According the booklet the execution of this program too 2 minutes 50 seconds from start to stop, or roughly 8,5 seconds per number. A large part of this period will have been used by the write command, which operated a set of electronmechanical relays to control the electronic type writer. The output driver operated on the basis of a 25ms pulse generator, so 40Hz, instead of the 150kHz of the TRANSDECO core.
Although in today's eyes these are fairly standard operations, it should be remembered that this was the first alltransistor, totally hardwired computer, with a bulky electromechanical type writer output, in 1958. As such it was a very impressive achievement! All based, as described, on flipflop circuits, discrete AND and OR gates, and a ring core memories. Especially the micro instruction memory, containing the hardwired instruction codes woven into the memory fabric, was a very dedicated piece of engineering. Most remarkable on the TRANSDECO was its reliance on real decimal numbers, instead of the binary numbers we now associate with digital computers. All in all it was a remarkable piece of engineering! 
The program contains two loops, terminated by jump instructions. The first loop, green in the table, performs the NRiteration as described. In line 7 the difference between the last two iterations Xn+1Xn is computed. Normally this outcome is negative, in which case the program executes the conditional jump back to line 3 for the next iteration. If the difference has become zero, i.e. smaller than the least significant bit, the program continues with the next line (10). The result, so square root alphaN, is then printed by the electronic type writer.
The program then continues with the next loop, i.e. calculating the square root of the next number (alphaN + delta, in this case alphaN +1). The second jump command (line 16) checks whether the new alphaNalphaP is still negative, i.e. alphaN is still smaller than the stop number alphaP. If so the program jumps back to line 0, otherwise (in case the outcome is equal or bigger than 0) the program continues with the next line 17, which stops the execution. The result for the parameters alpha=10, delta=1 and alphaP=31 are shown below. 

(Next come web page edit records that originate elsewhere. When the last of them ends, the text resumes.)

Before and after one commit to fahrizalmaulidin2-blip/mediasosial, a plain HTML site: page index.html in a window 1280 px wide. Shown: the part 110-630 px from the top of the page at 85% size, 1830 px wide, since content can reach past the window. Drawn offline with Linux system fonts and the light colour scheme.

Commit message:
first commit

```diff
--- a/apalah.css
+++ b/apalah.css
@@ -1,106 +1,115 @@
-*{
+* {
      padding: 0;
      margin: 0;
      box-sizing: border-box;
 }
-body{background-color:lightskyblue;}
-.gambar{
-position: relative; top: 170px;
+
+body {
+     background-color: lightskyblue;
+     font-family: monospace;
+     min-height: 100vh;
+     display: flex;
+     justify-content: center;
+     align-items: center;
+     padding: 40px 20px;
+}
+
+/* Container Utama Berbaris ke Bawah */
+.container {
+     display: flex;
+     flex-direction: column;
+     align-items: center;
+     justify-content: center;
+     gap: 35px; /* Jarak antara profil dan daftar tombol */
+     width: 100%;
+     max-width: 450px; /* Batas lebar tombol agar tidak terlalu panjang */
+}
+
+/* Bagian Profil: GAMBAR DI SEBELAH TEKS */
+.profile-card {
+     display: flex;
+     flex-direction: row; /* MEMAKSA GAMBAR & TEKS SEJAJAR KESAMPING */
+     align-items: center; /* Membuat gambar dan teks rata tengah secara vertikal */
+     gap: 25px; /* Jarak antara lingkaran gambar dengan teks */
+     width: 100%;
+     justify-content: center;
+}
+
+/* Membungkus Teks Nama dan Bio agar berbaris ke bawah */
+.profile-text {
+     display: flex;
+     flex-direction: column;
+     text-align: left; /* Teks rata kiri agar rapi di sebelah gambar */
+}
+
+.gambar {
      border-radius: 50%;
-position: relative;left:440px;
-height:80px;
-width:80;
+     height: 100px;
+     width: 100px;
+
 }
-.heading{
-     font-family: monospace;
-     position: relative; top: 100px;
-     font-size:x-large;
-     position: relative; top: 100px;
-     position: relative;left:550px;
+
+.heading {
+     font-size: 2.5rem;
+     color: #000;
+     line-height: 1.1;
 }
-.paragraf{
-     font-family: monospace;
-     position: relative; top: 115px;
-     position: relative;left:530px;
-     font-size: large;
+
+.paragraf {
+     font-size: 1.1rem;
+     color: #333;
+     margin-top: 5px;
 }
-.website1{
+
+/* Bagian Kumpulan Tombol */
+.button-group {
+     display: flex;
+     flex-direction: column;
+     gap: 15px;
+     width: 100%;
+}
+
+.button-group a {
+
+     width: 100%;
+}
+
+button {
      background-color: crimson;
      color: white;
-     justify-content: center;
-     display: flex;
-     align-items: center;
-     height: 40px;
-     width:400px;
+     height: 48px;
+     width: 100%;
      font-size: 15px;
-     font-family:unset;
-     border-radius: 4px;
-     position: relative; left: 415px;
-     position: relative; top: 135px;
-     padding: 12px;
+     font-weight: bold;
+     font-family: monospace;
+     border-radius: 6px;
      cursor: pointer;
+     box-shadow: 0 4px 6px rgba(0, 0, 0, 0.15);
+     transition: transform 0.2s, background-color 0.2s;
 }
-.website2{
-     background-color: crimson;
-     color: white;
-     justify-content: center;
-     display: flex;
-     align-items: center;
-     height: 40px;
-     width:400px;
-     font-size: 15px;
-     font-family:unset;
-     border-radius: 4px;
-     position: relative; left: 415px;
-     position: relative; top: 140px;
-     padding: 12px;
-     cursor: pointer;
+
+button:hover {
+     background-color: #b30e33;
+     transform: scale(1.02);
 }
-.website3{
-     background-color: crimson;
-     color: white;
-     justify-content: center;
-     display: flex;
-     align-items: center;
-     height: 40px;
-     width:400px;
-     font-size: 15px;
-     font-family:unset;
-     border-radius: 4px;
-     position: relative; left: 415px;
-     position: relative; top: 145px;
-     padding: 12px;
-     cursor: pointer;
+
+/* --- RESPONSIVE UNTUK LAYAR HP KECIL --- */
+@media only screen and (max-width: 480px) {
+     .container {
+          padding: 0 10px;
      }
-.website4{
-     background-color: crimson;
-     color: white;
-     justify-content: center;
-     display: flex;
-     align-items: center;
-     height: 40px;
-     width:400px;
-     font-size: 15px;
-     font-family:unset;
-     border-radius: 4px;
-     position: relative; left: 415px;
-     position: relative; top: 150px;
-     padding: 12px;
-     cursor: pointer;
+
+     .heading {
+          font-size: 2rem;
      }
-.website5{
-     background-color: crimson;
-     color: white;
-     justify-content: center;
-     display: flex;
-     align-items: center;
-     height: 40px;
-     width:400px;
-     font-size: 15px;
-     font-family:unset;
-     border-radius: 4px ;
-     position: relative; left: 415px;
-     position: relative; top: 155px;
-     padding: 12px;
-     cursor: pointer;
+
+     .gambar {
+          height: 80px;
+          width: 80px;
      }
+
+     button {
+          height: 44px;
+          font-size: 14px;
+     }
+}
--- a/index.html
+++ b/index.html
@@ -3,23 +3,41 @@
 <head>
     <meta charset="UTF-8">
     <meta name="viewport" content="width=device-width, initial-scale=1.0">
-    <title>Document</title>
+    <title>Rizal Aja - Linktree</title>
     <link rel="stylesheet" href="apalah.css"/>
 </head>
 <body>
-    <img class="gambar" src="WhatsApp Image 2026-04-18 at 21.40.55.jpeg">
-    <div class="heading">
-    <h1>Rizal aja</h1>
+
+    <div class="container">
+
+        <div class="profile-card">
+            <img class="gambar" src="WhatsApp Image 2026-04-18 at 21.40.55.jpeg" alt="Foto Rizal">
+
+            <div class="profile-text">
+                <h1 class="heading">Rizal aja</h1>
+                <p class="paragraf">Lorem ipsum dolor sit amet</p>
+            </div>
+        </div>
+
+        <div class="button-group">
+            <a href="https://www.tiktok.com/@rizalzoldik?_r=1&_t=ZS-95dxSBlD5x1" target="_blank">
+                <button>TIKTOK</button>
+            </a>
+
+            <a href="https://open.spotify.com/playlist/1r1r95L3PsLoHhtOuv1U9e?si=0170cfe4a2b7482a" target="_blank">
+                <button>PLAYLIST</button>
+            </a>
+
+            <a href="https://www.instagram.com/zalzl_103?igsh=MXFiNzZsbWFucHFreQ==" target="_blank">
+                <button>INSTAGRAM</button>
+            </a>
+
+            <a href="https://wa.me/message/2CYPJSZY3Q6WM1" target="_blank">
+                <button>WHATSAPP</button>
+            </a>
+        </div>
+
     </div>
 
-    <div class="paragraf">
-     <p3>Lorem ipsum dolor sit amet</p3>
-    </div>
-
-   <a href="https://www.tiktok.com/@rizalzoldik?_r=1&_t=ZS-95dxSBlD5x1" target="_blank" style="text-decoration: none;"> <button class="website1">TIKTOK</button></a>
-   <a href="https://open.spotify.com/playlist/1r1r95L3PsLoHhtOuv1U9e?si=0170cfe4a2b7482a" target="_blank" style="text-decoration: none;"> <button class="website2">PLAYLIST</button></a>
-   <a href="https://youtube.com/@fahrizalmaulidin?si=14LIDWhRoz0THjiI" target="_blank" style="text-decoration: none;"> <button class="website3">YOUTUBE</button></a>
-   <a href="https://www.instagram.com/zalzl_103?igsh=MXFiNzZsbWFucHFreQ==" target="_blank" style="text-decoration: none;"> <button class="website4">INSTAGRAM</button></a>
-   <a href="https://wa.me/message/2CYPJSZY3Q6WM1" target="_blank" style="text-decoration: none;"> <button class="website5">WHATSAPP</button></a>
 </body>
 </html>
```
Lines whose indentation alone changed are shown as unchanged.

Literature
All details and pictures on these page have been taken from a single source:
Philips Electron Tube Division & Philips Industrial Components and Materials Division, Series Computing and Control, Computer Circuitry Considerations, Eindhoven, 1960.
This booklet, which can't be found on the internet, I obtained from ing. Wolf Schieber, the engineer who codeveloped the TRANSDECO in 195658 when working in the Centraal Applicatielab Buizen (CAB) or Dammerslab in Eindhoven.
Philips Electron Tube Division & Philips Industrial Components and Materials Division, Series Computing and Control, Computer Circuitry Considerations, Eindhoven, 1960.
This booklet, which can't be found on the internet, I obtained from ing. Wolf Schieber, the engineer who codeveloped the TRANSDECO in 195658 when working in the Centraal Applicatielab Buizen (CAB) or Dammerslab in Eindhoven.